People pump gas into their vehicles at a Shell petrol station on October 2, 2023 in Alhambra, California.
Frederic J. Brown | Afp | Getty Images
British oil giant Shell on Thursday reported $6.2 billion profit for the third quarter, roughly in line with estimates, as the company benefited from higher oil prices and refining margins.
Analysts expected adjusted earnings of $6.48 billion, according to an LSEG-compiled consensus.
Profit was higher than the $5.1 billion of the second quarter, but marked a sharp decline from the $9.45 billion reported a year ago, when the Russia-Ukraine conflict bolstered oil and gas prices.
The company also announced a $3.5 billion share buyback to be carried out over the next three months. Shell CEO Wael Sawan said the $6.5 billion set for the second half of the year was now “well in excess” of the $5 billion announced in June.
“Shell delivered another quarter of strong operational and financial performance, capturing opportunities in volatile commodity markets,” Sawan said in a statement.
Free cash flow fell from $12.1 billion in the second quarter to $7.5 billion.
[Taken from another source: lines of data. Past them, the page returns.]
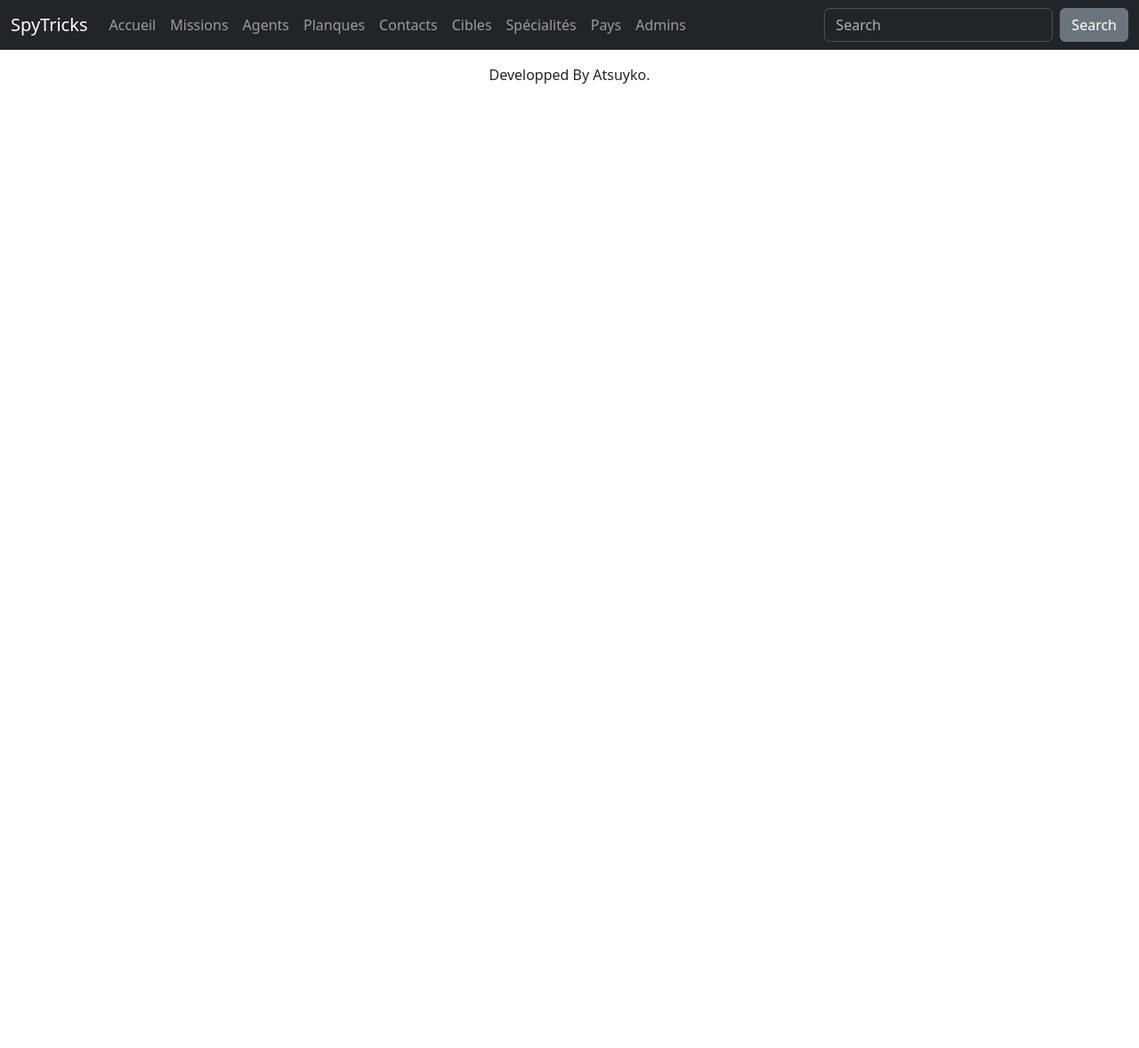
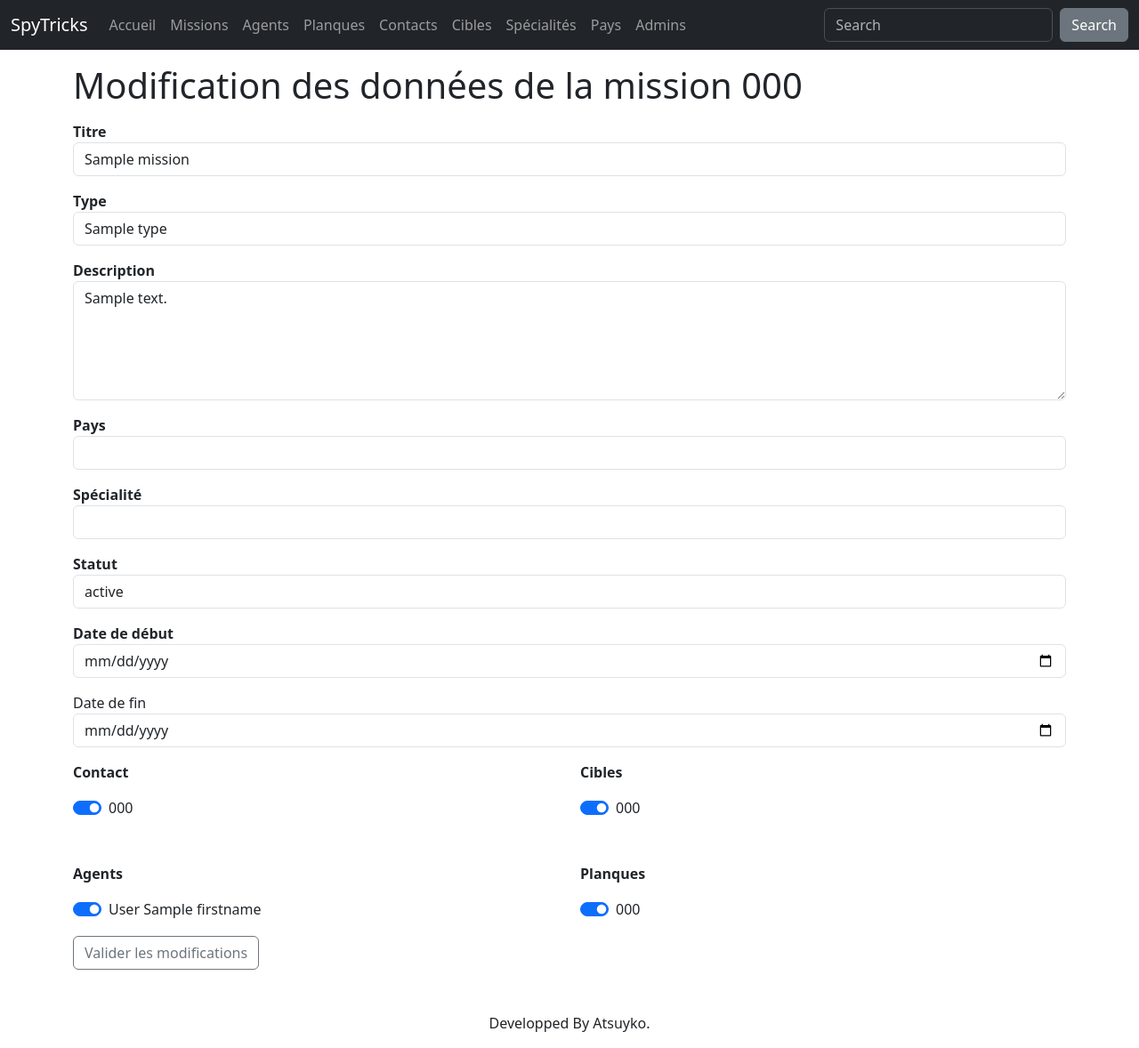
Before and after one commit to Atsuyko/SpyTricks, a PHP site: template views/mission/edit.php in a window 1280 px wide. Shown: the whole page at 89% size. Before the commit the page ends 94 px from the top, so only its background shows below. Run offline with PHP 8.4, Linux system fonts and the light colour scheme; the template is opened without the code that fills it: most values are stand-ins (such as "Sample title", 1, 10 or a date in 2020).

Commit message:
Add edit page for mission

```diff
--- a/app/Controllers/AgentController.php
+++ b/app/Controllers/AgentController.php
@@ -39,7 +39,7 @@
     $specialities = array_pop($specialities);
     array_splice($_POST, 4);
 
-    $result = $agent->update($id, $_POST, $specialities);
+    $result = $agent->updateSpe($id, $_POST, $specialities);
 
     if ($result) {
       return header('Location: /spytricks/agent');
--- a/app/Models/Agent.php
+++ b/app/Models/Agent.php
@@ -62,7 +62,7 @@
     );
   }
 
-  public function update(int $id, array $data, ?array $relations = null)
+  public function updateSpe(int $id, array $data, ?array $relations = null)
   {
     parent::updateById($id, $data);
 
--- a/views/hideout/edit.php
+++ b/views/hideout/edit.php
@@ -9,7 +9,7 @@
     <input type="text" class="form-control" name="type" id="type" value="<?= $params['hideout']->getType() ?>">
   </div>
   <div class="form-group mb-3">
-    <label for="countries">Nationalité</label>
+    <label for="countries">Pays</label>
     <select class="form-control" id="countries" name="id_country">
       <option selected value="<?= $params['hideout']->getIdCountry() ?>"><?= $params['hideout']->getCountry()[0]->nation ?></option>
       <?php foreach ($params['countries'] as $country) : ?>
--- a/views/layout.php
+++ b/views/layout.php
@@ -57,7 +57,7 @@
     <?= $content ?>
   </div>
   <footer>
-    <div class="container d-flex justify-content-center">
+    <div class="container d-flex justify-content-center mt-5">
       <p>Developped By Atsuyko.</p>
     </div>
   </footer>
--- a/views/mission/edit.php
+++ b/views/mission/edit.php
@@ -0,0 +1,120 @@
+<h1 class="mt-3 mb-3">Modification des données de la mission <?= $params['mission']->getCode() ?></h1>
+<form action="<?= $params['mission']->getCode() ?>" method="POST">
+  <div class="form-group mb-3">
+    <label for="title"><b>Titre</b></label>
+    <input type="text" class="form-control" name="title" id="title" value="<?= $params['mission']->getTitle() ?>">
+  </div>
+  <div class="form-group mb-3">
+    <label for="type"><b>Type</b></label>
+    <input type="text" class="form-control" name="type" id="type" value="<?= $params['mission']->getType() ?>">
+  </div>
+  <div class="form-group mb-3">
+    <label for="description"><b>Description</b></label>
+    <textarea class="form-control" name="description" id="description" rows="5"><?= $params['mission']->getDescription() ?></textarea>
+  </div>
+  <div class="form-group mb-3">
+    <label for="countries"><b>Pays</b></label>
+    <select class="form-control" id="countries" name="id_country">
+      <option selected value="<?= $params['mission']->getIdCountry() ?>"><?= $params['mission']->getCountry()[0]->nation ?></option>
+      <?php foreach ($params['countries'] as $country) : ?>
+        <option value="<?= $country->getId() ?>"><?= $country->getNation() ?></option>
+      <?php endforeach ?>
+    </select>
+  </div>
+  <div class="form-group mb-3">
+    <label for="specialities"><b>Spécialité</b></label>
+    <select class="form-control" id="specialities" name="id_spe">
+      <option selected value="<?= $params['mission']->getIdSpe() ?>"><?= $params['mission']->getSpe()[0]->spe ?></option>
+      <?php foreach ($params['specialities'] as $speciality) : ?>
+        <option value="<?= $speciality->getId() ?>"><?= $speciality->getSpe() ?></option>
+      <?php endforeach ?>
+    </select>
+  </div>
+  <div class="form-group mb-3">
+    <label for="status"><b>Statut</b></label>
+    <select class="form-control" id="status" name="status">
+      <option selected value="<?= $params['mission']->getStatus() ?>"><?= $params['mission']->getStatus() ?></option>
+        <option value="En préparation">En préparation</option>
+        <option value="En cours">En cours</option>
+        <option value="Terminé">Terminé</option>
+        <option value="Echec">Echec</option>
+    </select>
+  </div>
+  <div class="form-group mb-3">
+    <label for="start"><b>Date de début</b></label>
+    <input type="date" class="form-control" name="start" id="start" value="<?= $params['mission']->getStart() ?>">
+  </div>
+  <div class="form-group mb-3">
+    <label for="end">Date de fin</label>
+    <input type="date" class="form-control" name="end" id="end" value="<?= $params['mission']->getEnd() ?>">
+  </div>
+  <div class="row">
+  <div class="col-6">
+      <p><b>Contact</b></p>
+      <?php foreach ($params['contacts'] as $contact) : ?>
+        <div class="form-check form-switch">
+          <input class="form-check-input"
+          type="checkbox"
+          value="<?= $contact->getCode() ?>"
+          id="<?= $contact->getCode() ?>"
+          name="<?= $contact->getCode() ?>"
+          <?php foreach ($params['mission']->getContact() as $ctt) {
+            echo ($contact->getCode() === $ctt->getCode()) ? 'checked' : '';
+          }?>>
+          <label class="form-check-label" for="<?= $contact->getCode() ?>"><?= $contact->getCode() ?></label>
+        </div>
+      <?php endforeach ?>
+    </div>
+    <div class="col-6">
+      <p><b>Cibles</b></p>
+      <?php foreach ($params['targets'] as $target) : ?>
+        <div class="form-check form-switch">
+          <input class="form-check-input"
+          type="checkbox"
+          value="<?= $target->getCode() ?>"
+          id="<?= $target->getCode() ?>"
+          name="<?= $target->getCode() ?>"
+          <?php foreach ($params['mission']->getTarget() as $tgt) {
+            echo ($target->getCode() === $tgt->getCode()) ? 'checked' : '';
+          }?>>
+          <label class="form-check-label" for="<?= $target->getCode() ?>"><?= $target->getCode() ?></label>
+        </div>
+      <?php endforeach ?>
+    </div>
+  </div>
+  <div class="row mt-5">
+    <div class="col-6">
+      <p><b>Agents</b></p>
+      <?php foreach ($params['agents'] as $agent) : ?>
+        <div class="form-check form-switch">
+          <input class="form-check-input"
+          type="checkbox"
+          value="<?= $agent->getId() ?>"
+          id="<?= $agent->getId() ?>"
+          name="<?= $agent->getId() ?>"
+          <?php foreach ($params['mission']->getAgent() as $agt) {
+            echo ($agent->getId() === $agt->id) ? 'checked' : '';
+          }?>>
+          <label class="form-check-label" for="<?= $agent->getId() ?>"><?= $agent->getLastname() ?> <?= $agent->getFirstname() ?></label>
+        </div>
+      <?php endforeach ?>
+    </div>
+    <div class="col-6">
+      <p><b>Planques</b></p>
+      <?php foreach ($params['hideouts'] as $hideout) : ?>
+        <div class="form-check form-switch">
+          <input class="form-check-input"
+          type="checkbox"
+          value="<?= $hideout->getCode() ?>"
+          id="<?= $hideout->getCode() ?>"
+          name="<?= $hideout->getCode() ?>"
+          <?php foreach ($params['mission']->getHideout() as $hdt) {
+            echo ($hideout->getCode() === $hdt->getCode()) ? 'checked' : '';
+          }?>>
+          <label class="form-check-label" for="<?= $hideout->getCode() ?>"><?= $hideout->getCode() ?></label>
+        </div>
+      <?php endforeach ?>
+    </div>
+  </div>
+  <button type="submit" class="btn btn-outline-secondary mt-3">Valider les modifications</button>
+</form>
--- a/views/mission/show.php
+++ b/views/mission/show.php
@@ -40,7 +40,7 @@
     <h6>Agents : </h6>
     <ul>
       <?php foreach ($params['mission']->getAgent() as $agent) : ?>
-        <li><?= $agent->lastname ?></li>
+        <li><?= $agent->lastname ?> <?= $agent->firstname ?></li>
       <?php endforeach ?>
     </ul>
     </p>
@@ -52,12 +52,12 @@
 
     <p class="card-text mt-2">
     <h6>Début de mission : </h6>
-    <?= $params['mission']->getStart() ?>
+    <?= $params['mission']->getStartFormat() ?>
     </p>
 
     <p class="card-text mt-2">
     <h6>Fin de mission : </h6>
-    <?= $params['mission']->getEnd() ?>
+    <?= $params['mission']->getEndFormat() ?>
     </p>
 
     <a href="../mission" class="btn btn-outline-dark d-flex justify-content-center">Retour à la liste des missions</a>
```
Also changed, not shown: app/Controllers/MissionController.php (+36 -0 lines), app/Models/Mission.php (+24 -3 lines).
Cash capital expenditure rose from $5.1 billion to $5.6 billion.
Energy majors are coming off the back of a record year for profits, which was fuelled by soaring fossil fuel prices.
Oil prices have again risen sharply through the third quarter 2023 on the back of factors including Saudi Arabian and Russian supply cuts, while the International Energy Agency has said oil markets will remain on edge amid the escalation in conflict in the Middle East.
While BP said its muted quarterly performance was partly due to weakness in gas marketing and trading, Shell said performance in its integrated gas division was steady, noting favorable trading.
Shell’s renewables and energy solutions division meanwhile reported a $67 million loss, which it attributed to weaker margins due to seasonal effects and lower trading. Capital expenditure was $659 million.
The results come amid criticism over the pace of the company’s decarbonization program, including from groups of its own shareholders.
Shell confirmed last week that it will cut 200 positions within its low-carbon solutions unit in 2024.
“Another share buyback should be good news for shareholders, but there is little said about its plans to achieve net zero in today’s update – this remains a longer term concern for many, after the company announced its decision to focus on oil and gas production earlier this year,” Stuart Lamont, investment manager at RBC Brewin Dolphin, said in a note.
“With the geopolitical environment still volatile, oil prices look likely to continue recent rises which should mean a strong final quarter for Shell.”
London-listed shares of Shell were 1.1% higher at 8:30 a.m. on Thursday.